▶ STORED DATA:
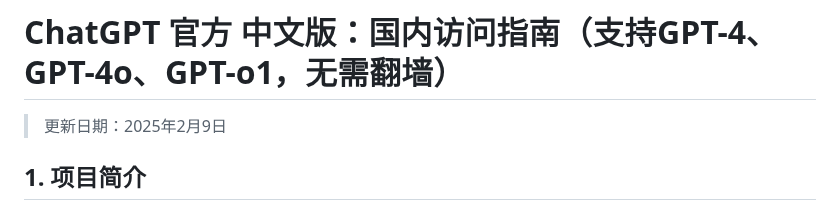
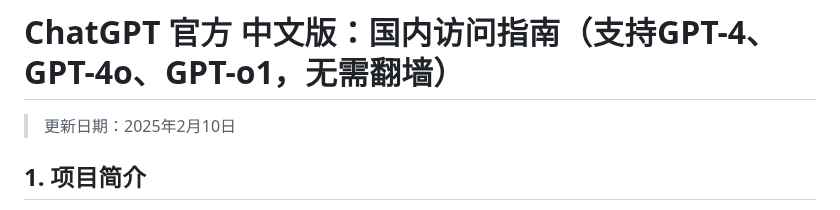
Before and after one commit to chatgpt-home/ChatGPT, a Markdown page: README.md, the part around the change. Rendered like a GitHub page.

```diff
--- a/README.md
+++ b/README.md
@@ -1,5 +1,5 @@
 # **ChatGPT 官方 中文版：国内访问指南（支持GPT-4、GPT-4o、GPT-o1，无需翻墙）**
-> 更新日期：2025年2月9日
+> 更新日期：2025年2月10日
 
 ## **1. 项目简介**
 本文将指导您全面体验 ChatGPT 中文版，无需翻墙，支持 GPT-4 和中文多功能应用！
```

▶ YOUR INSTRUCTIONS:
For each entry, copy the text exactly and leave out any image it carries.

▶ SOLVED EXERCISE:
Before and after one commit to chatgpt-home/ChatGPT, a Markdown page: README.md, the part around the change. Rendered like a GitHub page.

```diff
--- a/README.md
+++ b/README.md
@@ -1,5 +1,5 @@
 # **ChatGPT 官方 中文版：国内访问指南（支持GPT-4、GPT-4o、GPT-o1，无需翻墙）**
-> 更新日期：2025年2月9日
+> 更新日期：2025年2月10日
 
 ## **1. 项目简介**
 本文将指导您全面体验 ChatGPT 中文版，无需翻墙，支持 GPT-4 和中文多功能应用！
```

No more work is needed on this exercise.